_Supplied material_:
::::

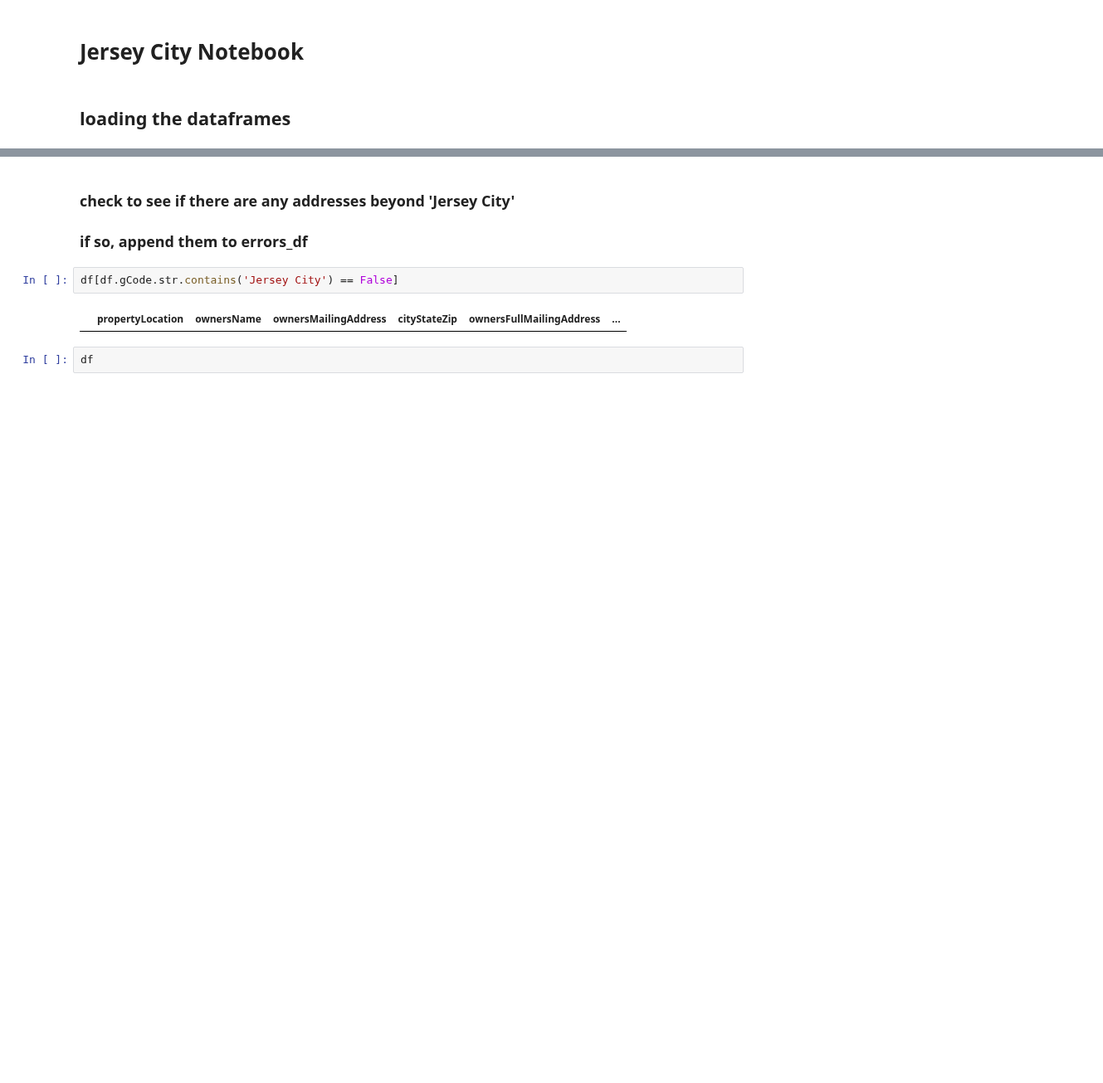
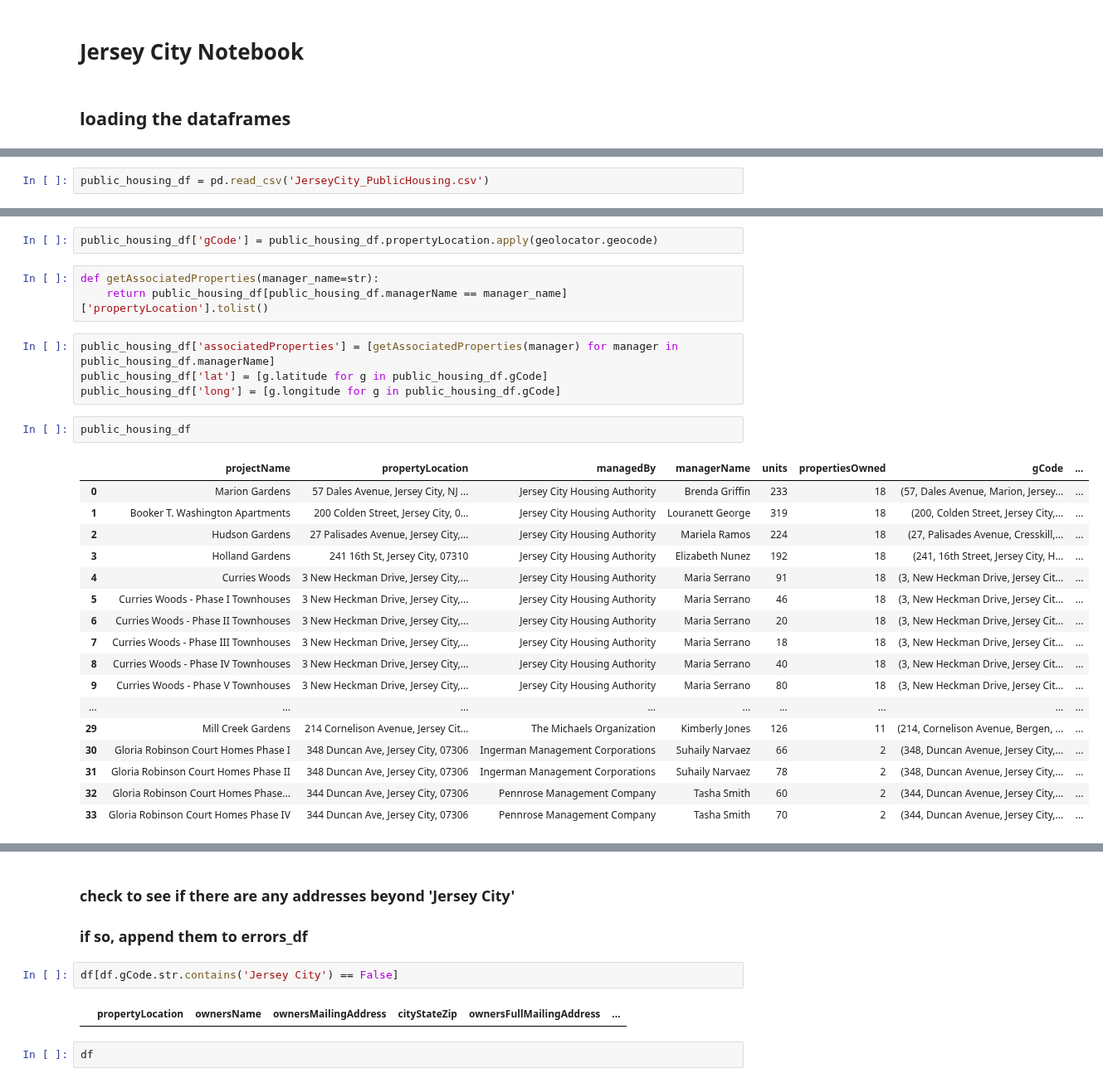
Before and after one commit to kylemichaelreaves/landlord_data, a Jupyter notebook: JerseyCity/jersey_city.ipynb, the cells around one changed output, grey strips where cells are left out. Shown at 83% size. Drawn from its saved outputs; the diff is of its cells as text; blank space fills up the shorter version.

Commit message:
df for public housing added and geocoded

```diff
--- a/JerseyCity/jersey_city.ipynb
+++ b/JerseyCity/jersey_city.ipynb
@@ -14,0 +16,2 @@ df = pd.read_pickle('jersey_city.pkl')
+# %%
+public_housing_df = pd.read_csv('JerseyCity_PublicHousing.csv')
@@ -14,0 +38,29 @@ df = pd.read_pickle('jersey_city.pkl')
+# %%
+public_housing_df['gCode'] = public_housing_df.propertyLocation.apply(geolocator.geocode)
+# %%
+def getAssociatedProperties(manager_name=str):
+    return public_housing_df[public_housing_df.managerName == manager_name]['propertyLocation'].tolist()
+# %%
+public_housing_df['associatedProperties'] = [getAssociatedProperties(manager) for manager in public_housing_df.managerName]
+public_housing_df['lat'] = [g.latitude for g in public_housing_df.gCode]
+public_housing_df['long'] = [g.longitude for g in public_housing_df.gCode]
+# %%
+public_housing_df
+# %% [output]
+|  | projectName | propertyLocation | managedBy | managerName | units | propertiesOwned | gCode | ... |
+| 0 | Marion Gardens | 57 Dales Avenue, Jersey City, NJ ... | Jersey City Housing Authority | Brenda Griffin | 233 | 18 | (57, Dales Avenue, Marion, Jersey... | ... |
+| 1 | Booker T. Washington Apartments | 200 Colden Street, Jersey City, 0... | Jersey City Housing Authority | Louranett George | 319 | 18 | (200, Colden Street, Jersey City,... | ... |
+| 2 | Hudson Gardens | 27 Palisades Avenue, Jersey City,... | Jersey City Housing Authority | Mariela Ramos | 224 | 18 | (27, Palisades Avenue, Cresskill,... | ... |
+| 3 | Holland Gardens | 241 16th St, Jersey City, 07310 | Jersey City Housing Authority | Elizabeth Nunez | 192 | 18 | (241, 16th Street, Jersey City, H... | ... |
+| 4 | Curries Woods | 3 New Heckman Drive, Jersey City,... | Jersey City Housing Authority | Maria Serrano | 91 | 18 | (3, New Heckman Drive, Jersey Cit... | ... |
+| 5 | Curries Woods - Phase I Townhouses | 3 New Heckman Drive, Jersey City,... | Jersey City Housing Authority | Maria Serrano | 46 | 18 | (3, New Heckman Drive, Jersey Cit... | ... |
+| 6 | Curries Woods - Phase II Townhouses | 3 New Heckman Drive, Jersey City,... | Jersey City Housing Authority | Maria Serrano | 20 | 18 | (3, New Heckman Drive, Jersey Cit... | ... |
+| 7 | Curries Woods - Phase III Townhouses | 3 New Heckman Drive, Jersey City,... | Jersey City Housing Authority | Maria Serrano | 18 | 18 | (3, New Heckman Drive, Jersey Cit... | ... |
+| 8 | Curries Woods - Phase IV Townhouses | 3 New Heckman Drive, Jersey City,... | Jersey City Housing Authority | Maria Serrano | 40 | 18 | (3, New Heckman Drive, Jersey Cit... | ... |
+| 9 | Curries Woods - Phase V Townhouses | 3 New Heckman Drive, Jersey City,... | Jersey City Housing Authority | Maria Serrano | 80 | 18 | (3, New Heckman Drive, Jersey Cit... | ... |
+| ... | ... | ... | ... | ... | ... | ... | ... | ... |
+| 29 | Mill Creek Gardens | 214 Cornelison Avenue, Jersey Cit... | The Michaels Organization | Kimberly Jones | 126 | 11 | (214, Cornelison Avenue, Bergen, ... | ... |
+| 30 | Gloria Robinson Court Homes Phase I | 348 Duncan Ave, Jersey City, 07306 | Ingerman Management Corporations | Suhaily Narvaez | 66 | 2 | (348, Duncan Avenue, Jersey City,... | ... |
+| 31 | Gloria Robinson Court Homes Phase II | 348 Duncan Ave, Jersey City, 07306 | Ingerman Management Corporations | Suhaily Narvaez | 78 | 2 | (348, Duncan Avenue, Jersey City,... | ... |
+| 32 | Gloria Robinson Court Homes Phase... | 344 Duncan Ave, Jersey City, 07306 | Pennrose Management Company | Tasha Smith | 60 | 2 | (344, Duncan Avenue, Jersey City,... | ... |
+| 33 | Gloria Robinson Court Homes Phase IV | 344 Duncan Ave, Jersey City, 07306 | Pennrose Management Company | Tasha Smith | 70 | 2 | (344, Duncan Avenue, Jersey City,... | ... |
```
Also changed, not shown: parts of 4 cells of this notebook.
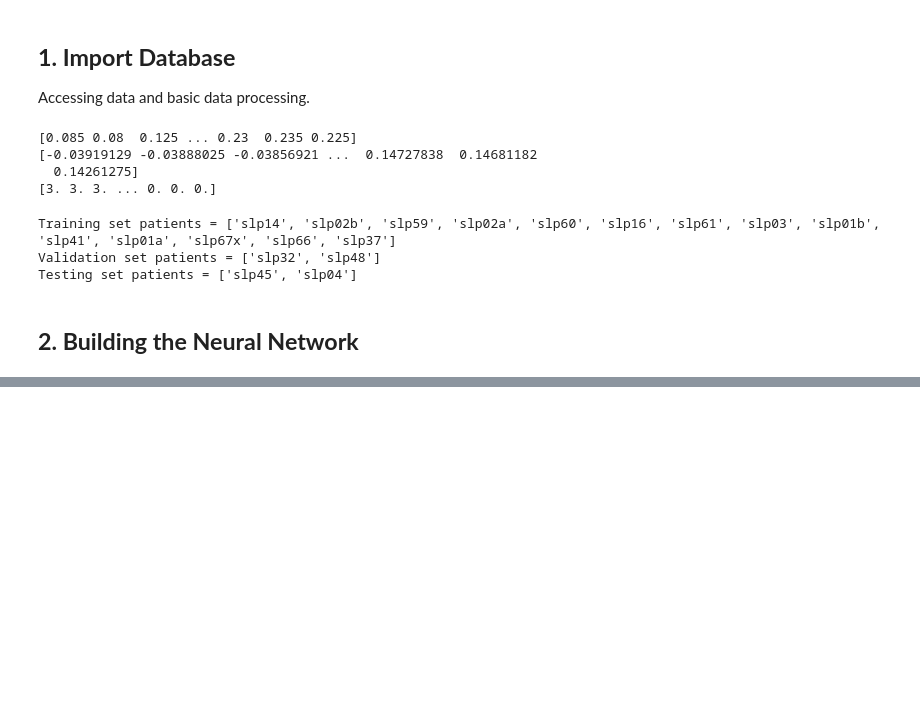
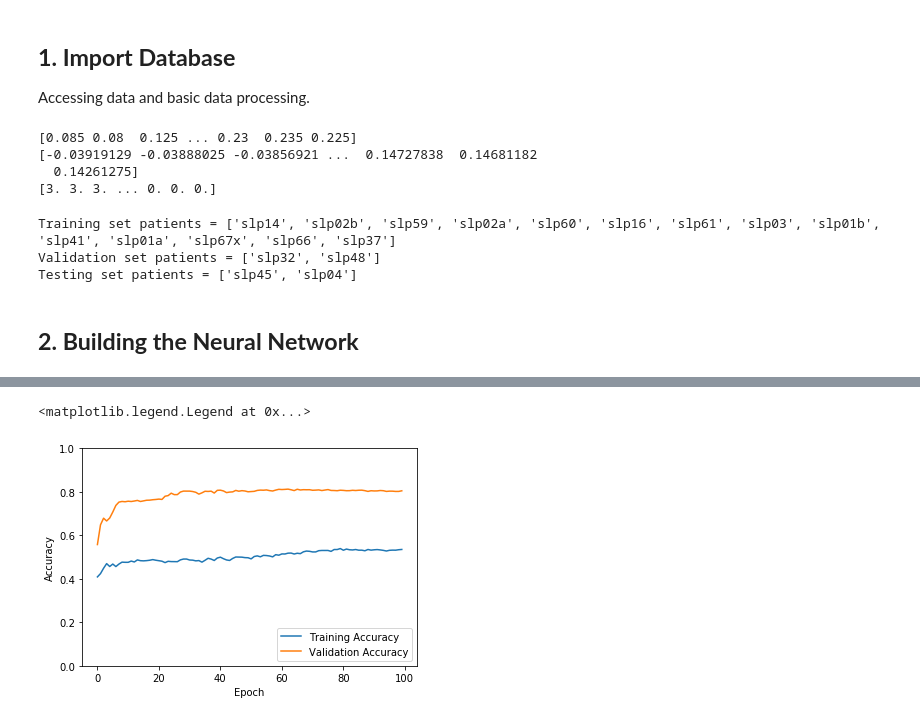
Before and after one commit to hoseok-lee/sleep-stage-classification-system, a Jupyter notebook: notebook.ipynb, the cells around one changed output, grey strips where cells are left out. Drawn from its saved outputs; the diff is of its cells as text; code cells hidden in the pictures; blank space fills up the shorter version.

```diff
--- a/notebook.ipynb
+++ b/notebook.ipynb
@@ -88,7 +88,7 @@ SLEEP_STAGES = {
     "M": 5
 }
 
-NUM_CLASSES = len(SLEEP_STAGES)
+NUM_CLASSES = 6
 # %%
 # Since annotations only have labels and the time at which they occur,
 # interpolate all the data so there's always a label at each time step
@@ -315,8 +315,8 @@ class Inception1D (layers.Layer):
             activation='relu'
         )
 
-        # Middle convolution
-        self.mid_conv = tf.keras.Sequential([
+        # Right convolution
+        self.right_conv = tf.keras.Sequential([
             layers.Conv1D(
                 filters=num_filter,
                 kernel_size=1,
@@ -326,22 +326,6 @@ class Inception1D (layers.Layer):
             layers.Conv1D(
                 filters=num_filter,
                 kernel_size=3,
-                padding='same',
-                activation='relu'
-            )
-        ])
-
-        # Right-side convolution
-        self.right_conv = tf.keras.Sequential([
-            layers.Conv1D(
-                filters=num_filter,
-                kernel_size=1,
-                padding='same',
-                activation='relu'
-            ),
-            layers.Conv1D(
-                filters=num_filter,
-                kernel_size=5,
                 padding='same',
                 activation='relu'
             )
@@ -366,11 +350,10 @@ class Inception1D (layers.Layer):
 
     def call (self, inputs, training=False):
         left = self.left_conv(inputs)
-        mid = self.mid_conv(inputs)
         right = self.right_conv(inputs)
         pool = self.pool(inputs)
 
-        x = layers.Concatenate()([left, mid, right, pool])
+        x = layers.Concatenate()([left, right, pool])
         if training:
             x = layers.SpatialDropout1D(0.1)(x)
 
@@ -512,3 +507,14 @@ Validation accuracy = 79.69%
+# %%
+# Graph training accuracy
+plt.plot(train_acc, label='Training Accuracy')
+plt.plot(valid_acc, label='Validation Accuracy')
+plt.xlabel('Epoch')
+plt.ylabel('Accuracy')
+plt.ylim([0, 1])
+plt.legend(loc='lower right')
+# %% [output]
+<matplotlib.legend.Legend at 0x...>
+[figure, added]
 # %%
 test_acc = []
 
```
Also changed, not shown: parts of 6 cells of this notebook.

::::

_What is needed_:
Retype the whole listing exactly and leave the pictures out.

_Expected answer_:
Before and after one commit to kylemichaelreaves/landlord_data, a Jupyter notebook: JerseyCity/jersey_city.ipynb, the cells around one changed output, grey strips where cells are left out. Shown at 83% size. Drawn from its saved outputs; the diff is of its cells as text; blank space fills up the shorter version.

Commit message:
df for public housing added and geocoded

```diff
--- a/JerseyCity/jersey_city.ipynb
+++ b/JerseyCity/jersey_city.ipynb
@@ -14,0 +16,2 @@ df = pd.read_pickle('jersey_city.pkl')
+# %%
+public_housing_df = pd.read_csv('JerseyCity_PublicHousing.csv')
@@ -14,0 +38,29 @@ df = pd.read_pickle('jersey_city.pkl')
+# %%
+public_housing_df['gCode'] = public_housing_df.propertyLocation.apply(geolocator.geocode)
+# %%
+def getAssociatedProperties(manager_name=str):
+    return public_housing_df[public_housing_df.managerName == manager_name]['propertyLocation'].tolist()
+# %%
+public_housing_df['associatedProperties'] = [getAssociatedProperties(manager) for manager in public_housing_df.managerName]
+public_housing_df['lat'] = [g.latitude for g in public_housing_df.gCode]
+public_housing_df['long'] = [g.longitude for g in public_housing_df.gCode]
+# %%
+public_housing_df
+# %% [output]
+|  | projectName | propertyLocation | managedBy | managerName | units | propertiesOwned | gCode | ... |
+| 0 | Marion Gardens | 57 Dales Avenue, Jersey City, NJ ... | Jersey City Housing Authority | Brenda Griffin | 233 | 18 | (57, Dales Avenue, Marion, Jersey... | ... |
+| 1 | Booker T. Washington Apartments | 200 Colden Street, Jersey City, 0... | Jersey City Housing Authority | Louranett George | 319 | 18 | (200, Colden Street, Jersey City,... | ... |
+| 2 | Hudson Gardens | 27 Palisades Avenue, Jersey City,... | Jersey City Housing Authority | Mariela Ramos | 224 | 18 | (27, Palisades Avenue, Cresskill,... | ... |
+| 3 | Holland Gardens | 241 16th St, Jersey City, 07310 | Jersey City Housing Authority | Elizabeth Nunez | 192 | 18 | (241, 16th Street, Jersey City, H... | ... |
+| 4 | Curries Woods | 3 New Heckman Drive, Jersey City,... | Jersey City Housing Authority | Maria Serrano | 91 | 18 | (3, New Heckman Drive, Jersey Cit... | ... |
+| 5 | Curries Woods - Phase I Townhouses | 3 New Heckman Drive, Jersey City,... | Jersey City Housing Authority | Maria Serrano | 46 | 18 | (3, New Heckman Drive, Jersey Cit... | ... |
+| 6 | Curries Woods - Phase II Townhouses | 3 New Heckman Drive, Jersey City,... | Jersey City Housing Authority | Maria Serrano | 20 | 18 | (3, New Heckman Drive, Jersey Cit... | ... |
+| 7 | Curries Woods - Phase III Townhouses | 3 New Heckman Drive, Jersey City,... | Jersey City Housing Authority | Maria Serrano | 18 | 18 | (3, New Heckman Drive, Jersey Cit... | ... |
+| 8 | Curries Woods - Phase IV Townhouses | 3 New Heckman Drive, Jersey City,... | Jersey City Housing Authority | Maria Serrano | 40 | 18 | (3, New Heckman Drive, Jersey Cit... | ... |
+| 9 | Curries Woods - Phase V Townhouses | 3 New Heckman Drive, Jersey City,... | Jersey City Housing Authority | Maria Serrano | 80 | 18 | (3, New Heckman Drive, Jersey Cit... | ... |
+| ... | ... | ... | ... | ... | ... | ... | ... | ... |
+| 29 | Mill Creek Gardens | 214 Cornelison Avenue, Jersey Cit... | The Michaels Organization | Kimberly Jones | 126 | 11 | (214, Cornelison Avenue, Bergen, ... | ... |
+| 30 | Gloria Robinson Court Homes Phase I | 348 Duncan Ave, Jersey City, 07306 | Ingerman Management Corporations | Suhaily Narvaez | 66 | 2 | (348, Duncan Avenue, Jersey City,... | ... |
+| 31 | Gloria Robinson Court Homes Phase II | 348 Duncan Ave, Jersey City, 07306 | Ingerman Management Corporations | Suhaily Narvaez | 78 | 2 | (348, Duncan Avenue, Jersey City,... | ... |
+| 32 | Gloria Robinson Court Homes Phase... | 344 Duncan Ave, Jersey City, 07306 | Pennrose Management Company | Tasha Smith | 60 | 2 | (344, Duncan Avenue, Jersey City,... | ... |
+| 33 | Gloria Robinson Court Homes Phase IV | 344 Duncan Ave, Jersey City, 07306 | Pennrose Management Company | Tasha Smith | 70 | 2 | (344, Duncan Avenue, Jersey City,... | ... |
```
Also changed, not shown: parts of 4 cells of this notebook.
Before and after one commit to hoseok-lee/sleep-stage-classification-system, a Jupyter notebook: notebook.ipynb, the cells around one changed output, grey strips where cells are left out. Drawn from its saved outputs; the diff is of its cells as text; code cells hidden in the pictures; blank space fills up the shorter version.

```diff
--- a/notebook.ipynb
+++ b/notebook.ipynb
@@ -88,7 +88,7 @@ SLEEP_STAGES = {
     "M": 5
 }
 
-NUM_CLASSES = len(SLEEP_STAGES)
+NUM_CLASSES = 6
 # %%
 # Since annotations only have labels and the time at which they occur,
 # interpolate all the data so there's always a label at each time step
@@ -315,8 +315,8 @@ class Inception1D (layers.Layer):
             activation='relu'
         )
 
-        # Middle convolution
-        self.mid_conv = tf.keras.Sequential([
+        # Right convolution
+        self.right_conv = tf.keras.Sequential([
             layers.Conv1D(
                 filters=num_filter,
                 kernel_size=1,
@@ -326,22 +326,6 @@ class Inception1D (layers.Layer):
             layers.Conv1D(
                 filters=num_filter,
                 kernel_size=3,
-                padding='same',
-                activation='relu'
-            )
-        ])
-
-        # Right-side convolution
-        self.right_conv = tf.keras.Sequential([
-            layers.Conv1D(
-                filters=num_filter,
-                kernel_size=1,
-                padding='same',
-                activation='relu'
-            ),
-            layers.Conv1D(
-                filters=num_filter,
-                kernel_size=5,
                 padding='same',
                 activation='relu'
             )
@@ -366,11 +350,10 @@ class Inception1D (layers.Layer):
 
     def call (self, inputs, training=False):
         left = self.left_conv(inputs)
-        mid = self.mid_conv(inputs)
         right = self.right_conv(inputs)
         pool = self.pool(inputs)
 
-        x = layers.Concatenate()([left, mid, right, pool])
+        x = layers.Concatenate()([left, right, pool])
         if training:
             x = layers.SpatialDropout1D(0.1)(x)
 
@@ -512,3 +507,14 @@ Validation accuracy = 79.69%
+# %%
+# Graph training accuracy
+plt.plot(train_acc, label='Training Accuracy')
+plt.plot(valid_acc, label='Validation Accuracy')
+plt.xlabel('Epoch')
+plt.ylabel('Accuracy')
+plt.ylim([0, 1])
+plt.legend(loc='lower right')
+# %% [output]
+<matplotlib.legend.Legend at 0x...>
+[figure, added]
 # %%
 test_acc = []
 
```
Also changed, not shown: parts of 6 cells of this notebook.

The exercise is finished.